      • Copy of the lease agreement must be produced showing it was in-force before Feb. 15, 2020
      • Copies of account statements from the landlord/lessor showing the payments or cancelled checks evidencing the payments made during the eight-week period

Your business is our top priority

You and your business’ financial well-being will always be our top priority. We will continue to share information as it becomes available. If you have any questions, please email us.

This latest round of PPP funding offers new (first-draw) loans for businesses applying for the first time, as well as an opportunity for businesses that received previous funding to apply for an additional amount (second-draw).

First-Draw PPP Loans

These can be used to help fund payroll costs, including benefits, and may also be used to pay for mortgage interest, rent, utilities, worker protection costs related to COVID-19, uninsured property damage costs caused by looting or vandalism during 2020, and certain supplier costs and expenses for operations. Maximum loan amount of a First Draw PPP Loan is 2.5x average monthly 2019 payroll costs (up to $2 million).

If you're applying for a first-draw loan, you should gather the following information together prior to entering the loan application portal:

  • Paycheck Protection Application form (SBA Form 2483)
  • Loan Calculator
  • 2019 941 payroll tax filings
  • Q1 2020 payroll tax filings
  • Tax return, including schedule C for sole proprietors and self-employed individuals
  • 1099 Misc filings for sole proprietors and self-employed individuals, along with proof of business activity in 2021
  • 2019 payroll summary
  • Employer-paid health insurance premiums
  • Employer-paid retirement plan expenses
  • Date business was established
  • NAICS code

Second-Draw PPP Loans

Similar to first-draw loans, these can be used to help fund payroll costs, including benefits. Funds can also be used to pay for mortgage interest, rent, utilities, worker protection costs related to COVID-19, uninsured property damage costs caused by looting or vandalism during 2020, and certain supplier costs and expenses for operations.

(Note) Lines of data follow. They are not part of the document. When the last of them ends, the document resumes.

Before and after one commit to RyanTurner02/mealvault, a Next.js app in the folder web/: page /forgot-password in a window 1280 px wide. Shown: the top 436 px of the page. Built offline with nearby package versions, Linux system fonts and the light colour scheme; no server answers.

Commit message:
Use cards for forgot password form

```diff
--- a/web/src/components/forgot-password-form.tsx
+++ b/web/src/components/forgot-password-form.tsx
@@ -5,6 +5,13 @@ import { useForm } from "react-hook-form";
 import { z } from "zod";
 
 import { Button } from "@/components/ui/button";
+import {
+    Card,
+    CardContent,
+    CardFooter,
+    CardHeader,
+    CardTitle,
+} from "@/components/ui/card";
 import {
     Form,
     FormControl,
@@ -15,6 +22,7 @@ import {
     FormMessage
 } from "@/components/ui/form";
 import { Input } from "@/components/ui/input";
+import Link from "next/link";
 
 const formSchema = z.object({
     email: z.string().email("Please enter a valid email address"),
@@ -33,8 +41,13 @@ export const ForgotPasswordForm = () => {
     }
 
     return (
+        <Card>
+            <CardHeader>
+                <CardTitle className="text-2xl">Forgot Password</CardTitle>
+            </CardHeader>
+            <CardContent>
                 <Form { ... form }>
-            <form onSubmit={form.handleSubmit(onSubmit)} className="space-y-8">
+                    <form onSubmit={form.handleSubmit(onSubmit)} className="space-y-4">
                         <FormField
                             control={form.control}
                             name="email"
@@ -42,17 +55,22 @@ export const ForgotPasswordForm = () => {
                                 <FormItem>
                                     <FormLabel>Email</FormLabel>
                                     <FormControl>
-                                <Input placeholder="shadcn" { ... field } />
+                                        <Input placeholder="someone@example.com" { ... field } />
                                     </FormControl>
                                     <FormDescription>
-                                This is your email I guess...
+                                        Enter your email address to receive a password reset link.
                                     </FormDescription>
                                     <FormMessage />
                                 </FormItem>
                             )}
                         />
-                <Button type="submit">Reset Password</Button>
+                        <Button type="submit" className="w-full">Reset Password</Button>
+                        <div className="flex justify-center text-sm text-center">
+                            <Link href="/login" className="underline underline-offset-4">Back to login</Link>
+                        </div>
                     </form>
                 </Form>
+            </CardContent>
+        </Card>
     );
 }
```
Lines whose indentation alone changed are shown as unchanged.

For most borrowers, the maximum loan amount of a second-draw loan is 2.5x average monthly 2019 or 2020 payroll costs (up to $2 million). For borrowers in the Accommodation and Food Services sector (use NAICS 72 to confirm), the maximum loan amount is 3.5x average monthly 2019 or 2020 payroll costs (up to $2 million).

If you're applying for a second-draw loan, you should gather the following information together prior to entering the loan application portal:

  • Paycheck Protection Application form (SBA Form 2483-SD)
  • Loan Calculator
  • 2019 or 2020 941 payroll tax filings
  • Tax return, including schedule C for sole proprietors and self-employed individuals
  • 1099 Misc filings for sole proprietors and self-employed individuals, along with proof of business activity in 2021
  • 2019 or 2020 payroll summary demonstrate at least a 25% reduction in gross receipts between comparable quarters from 2019 to 2020
  • Employer-paid health insurance premiums
  • Employer-paid retirement plan expenses
  • PPP frist-draw SBA loan number

Click here for a helpful guide about how to calculate revenue reduction and maximum loan amounts for second-draw PPP loans.

The above information is based on currently available information and is subject to change. We are committed to keeping you informed as we receive additional guidance from the SBA.